• [WHAT THE EXERCISE ASKS]: Your result should be every line of the records below that contains the word "items".

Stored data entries
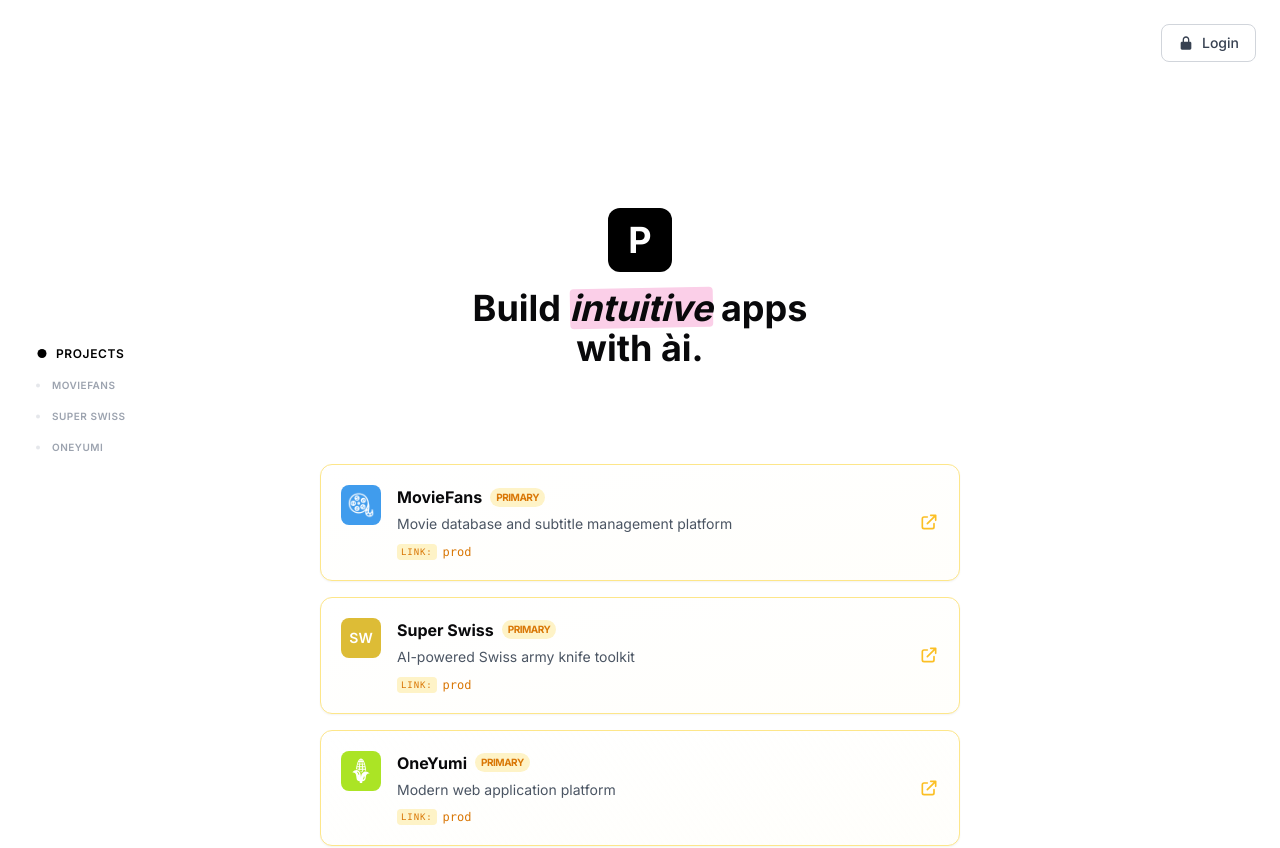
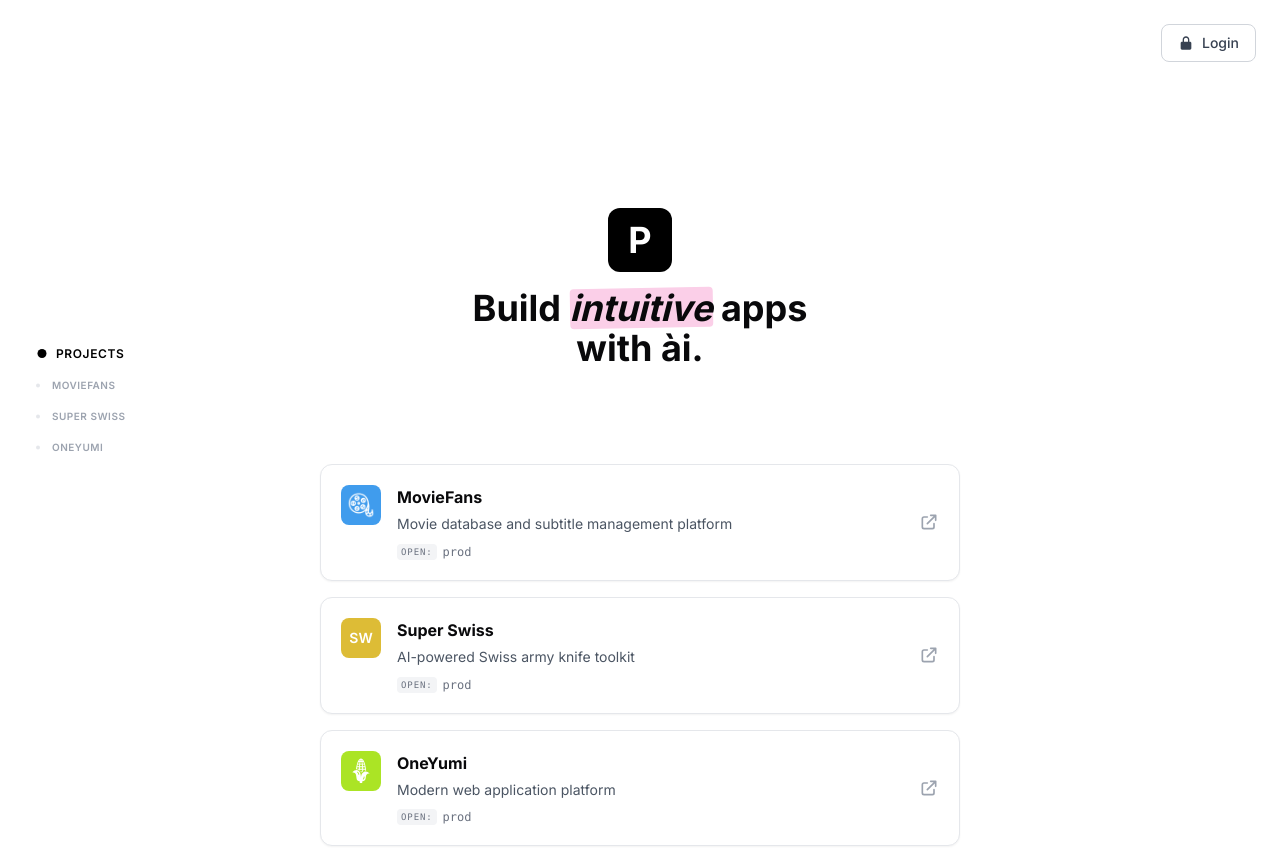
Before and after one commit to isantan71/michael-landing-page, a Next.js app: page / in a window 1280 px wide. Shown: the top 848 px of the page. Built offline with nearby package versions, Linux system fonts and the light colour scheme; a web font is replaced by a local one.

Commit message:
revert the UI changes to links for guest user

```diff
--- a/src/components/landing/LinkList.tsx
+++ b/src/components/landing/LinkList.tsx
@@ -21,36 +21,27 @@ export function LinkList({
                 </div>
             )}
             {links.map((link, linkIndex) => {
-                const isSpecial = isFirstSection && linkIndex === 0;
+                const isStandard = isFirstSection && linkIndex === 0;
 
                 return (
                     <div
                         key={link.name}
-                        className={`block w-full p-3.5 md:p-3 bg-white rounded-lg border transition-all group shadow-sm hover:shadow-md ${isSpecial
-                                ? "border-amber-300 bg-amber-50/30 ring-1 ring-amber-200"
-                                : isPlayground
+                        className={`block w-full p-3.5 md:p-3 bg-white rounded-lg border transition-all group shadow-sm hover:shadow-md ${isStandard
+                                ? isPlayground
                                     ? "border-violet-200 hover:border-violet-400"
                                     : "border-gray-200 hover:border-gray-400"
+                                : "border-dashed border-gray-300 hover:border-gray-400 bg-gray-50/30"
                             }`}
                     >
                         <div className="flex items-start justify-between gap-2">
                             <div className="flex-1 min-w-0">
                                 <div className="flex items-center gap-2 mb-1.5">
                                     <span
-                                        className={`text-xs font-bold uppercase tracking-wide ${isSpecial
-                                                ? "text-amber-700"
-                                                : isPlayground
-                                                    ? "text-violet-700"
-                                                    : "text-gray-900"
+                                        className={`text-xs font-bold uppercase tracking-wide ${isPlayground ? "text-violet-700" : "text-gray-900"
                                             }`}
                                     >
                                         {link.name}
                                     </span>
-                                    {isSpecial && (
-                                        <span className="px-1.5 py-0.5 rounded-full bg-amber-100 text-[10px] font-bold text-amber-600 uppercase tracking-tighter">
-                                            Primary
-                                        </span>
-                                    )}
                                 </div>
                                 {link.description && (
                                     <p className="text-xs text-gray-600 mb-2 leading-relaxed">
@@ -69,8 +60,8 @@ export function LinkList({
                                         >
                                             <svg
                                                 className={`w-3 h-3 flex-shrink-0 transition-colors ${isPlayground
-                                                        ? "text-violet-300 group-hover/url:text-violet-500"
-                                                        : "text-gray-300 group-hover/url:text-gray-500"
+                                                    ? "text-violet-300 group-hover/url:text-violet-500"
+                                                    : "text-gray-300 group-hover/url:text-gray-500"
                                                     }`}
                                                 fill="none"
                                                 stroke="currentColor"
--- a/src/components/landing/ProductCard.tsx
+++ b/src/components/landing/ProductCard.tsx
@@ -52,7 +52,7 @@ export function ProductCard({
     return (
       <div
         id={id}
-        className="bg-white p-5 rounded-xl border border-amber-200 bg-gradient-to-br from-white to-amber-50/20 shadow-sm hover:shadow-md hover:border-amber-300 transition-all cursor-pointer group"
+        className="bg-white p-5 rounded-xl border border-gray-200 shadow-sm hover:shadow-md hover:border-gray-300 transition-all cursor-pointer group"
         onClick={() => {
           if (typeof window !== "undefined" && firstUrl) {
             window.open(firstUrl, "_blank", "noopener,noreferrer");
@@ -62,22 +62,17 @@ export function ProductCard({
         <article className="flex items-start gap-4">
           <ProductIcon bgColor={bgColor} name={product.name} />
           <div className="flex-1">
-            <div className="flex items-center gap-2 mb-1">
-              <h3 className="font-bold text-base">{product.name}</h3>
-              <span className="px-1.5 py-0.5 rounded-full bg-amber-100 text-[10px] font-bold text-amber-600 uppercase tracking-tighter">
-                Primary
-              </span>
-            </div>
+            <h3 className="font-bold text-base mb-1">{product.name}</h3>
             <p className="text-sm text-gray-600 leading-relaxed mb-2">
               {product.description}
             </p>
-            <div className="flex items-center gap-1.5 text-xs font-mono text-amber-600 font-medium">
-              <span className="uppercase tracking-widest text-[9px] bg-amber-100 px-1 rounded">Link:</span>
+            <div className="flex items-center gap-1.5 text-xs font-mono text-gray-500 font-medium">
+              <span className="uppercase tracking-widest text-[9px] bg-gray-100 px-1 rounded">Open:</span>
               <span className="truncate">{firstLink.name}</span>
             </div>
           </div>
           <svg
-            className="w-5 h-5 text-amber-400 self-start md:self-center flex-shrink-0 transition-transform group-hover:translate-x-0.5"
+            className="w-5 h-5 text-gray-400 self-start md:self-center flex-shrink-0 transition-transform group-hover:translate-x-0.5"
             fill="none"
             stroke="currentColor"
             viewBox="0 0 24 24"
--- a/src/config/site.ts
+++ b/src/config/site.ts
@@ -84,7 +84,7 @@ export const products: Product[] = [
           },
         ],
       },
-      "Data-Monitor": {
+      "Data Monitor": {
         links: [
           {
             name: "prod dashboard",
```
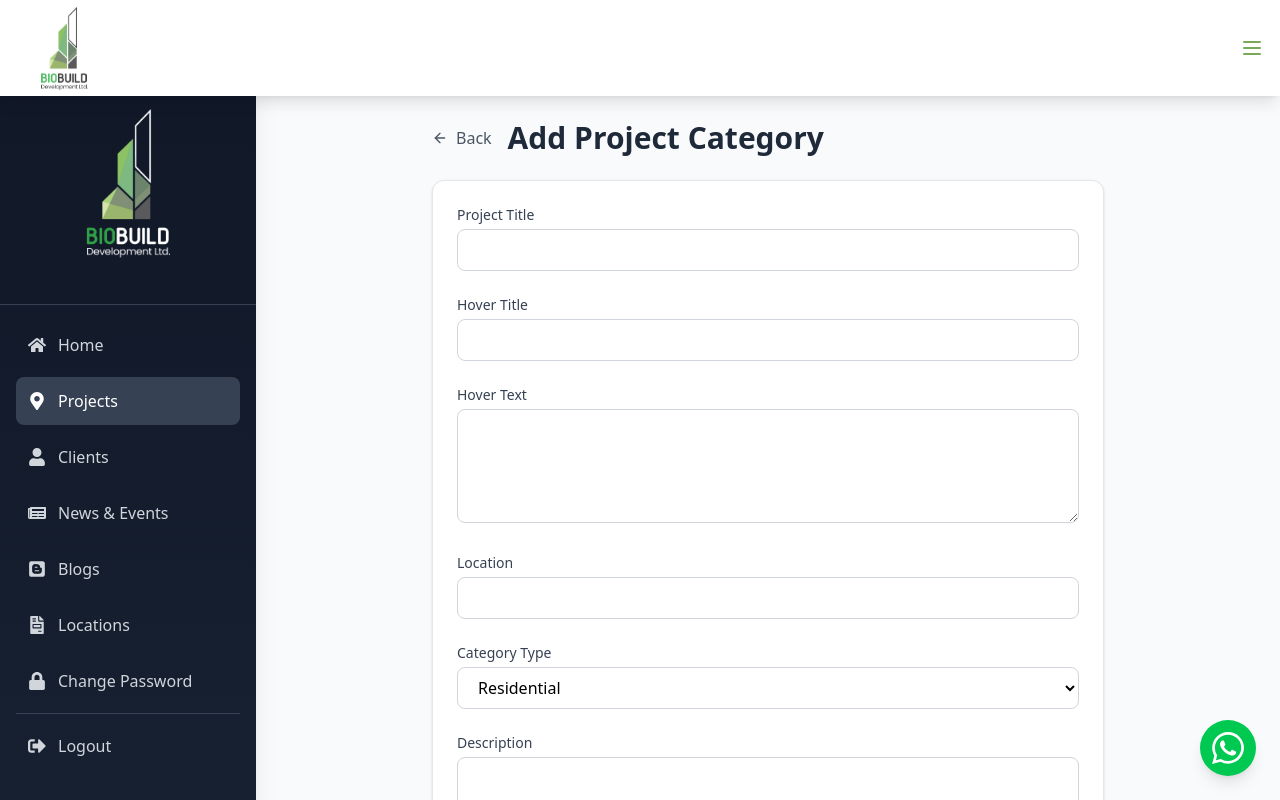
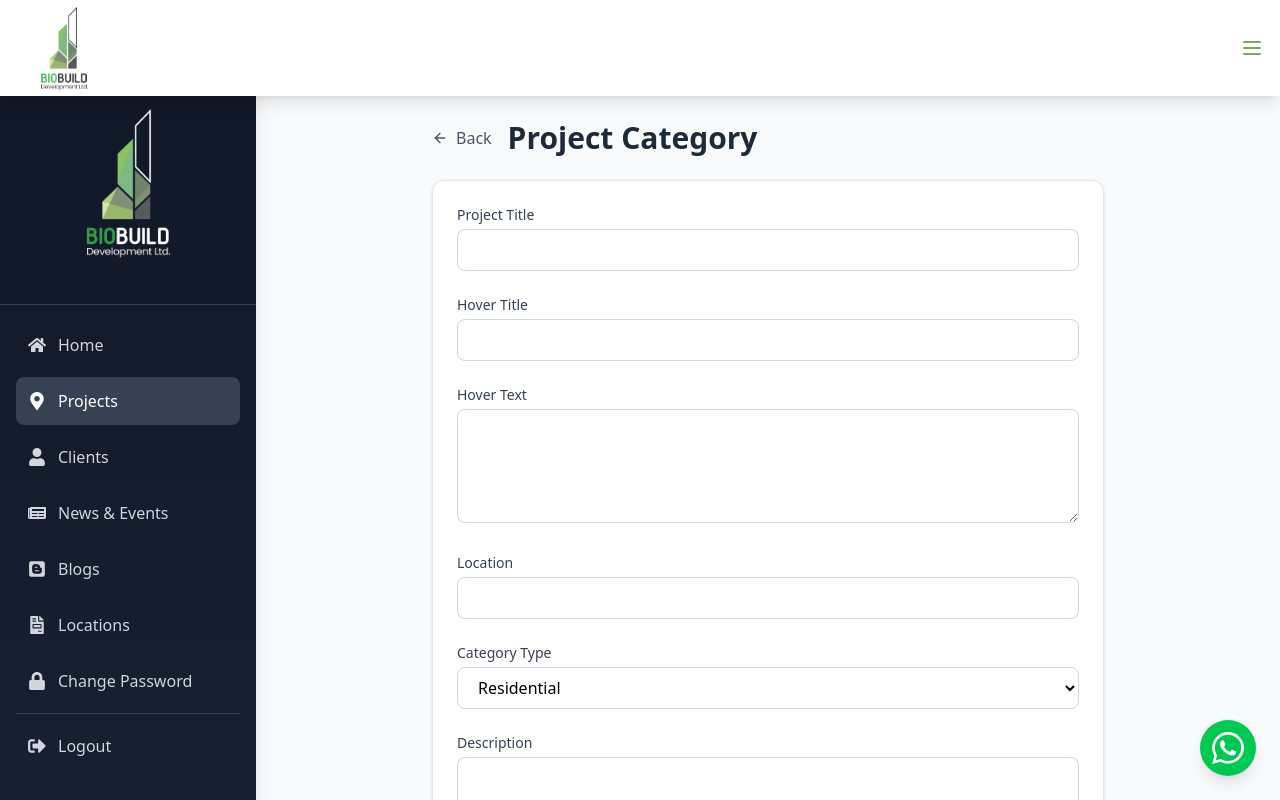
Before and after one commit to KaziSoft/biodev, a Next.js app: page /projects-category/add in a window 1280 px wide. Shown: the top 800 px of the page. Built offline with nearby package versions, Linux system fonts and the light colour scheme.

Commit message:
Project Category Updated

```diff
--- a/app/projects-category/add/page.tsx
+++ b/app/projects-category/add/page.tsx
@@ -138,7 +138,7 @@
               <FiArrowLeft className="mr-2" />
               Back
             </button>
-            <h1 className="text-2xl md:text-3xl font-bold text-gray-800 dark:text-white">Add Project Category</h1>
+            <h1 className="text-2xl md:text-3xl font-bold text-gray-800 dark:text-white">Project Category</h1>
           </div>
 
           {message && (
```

• [WRITTEN RESPONSE]:
                         <div className="flex items-start justify-between gap-2">
                                 <div className="flex items-center gap-2 mb-1.5">
         <article className="flex items-start gap-4">
-            <div className="flex items-center gap-2 mb-1">
-            <div className="flex items-center gap-1.5 text-xs font-mono text-amber-600 font-medium">
+            <div className="flex items-center gap-1.5 text-xs font-mono text-gray-500 font-medium">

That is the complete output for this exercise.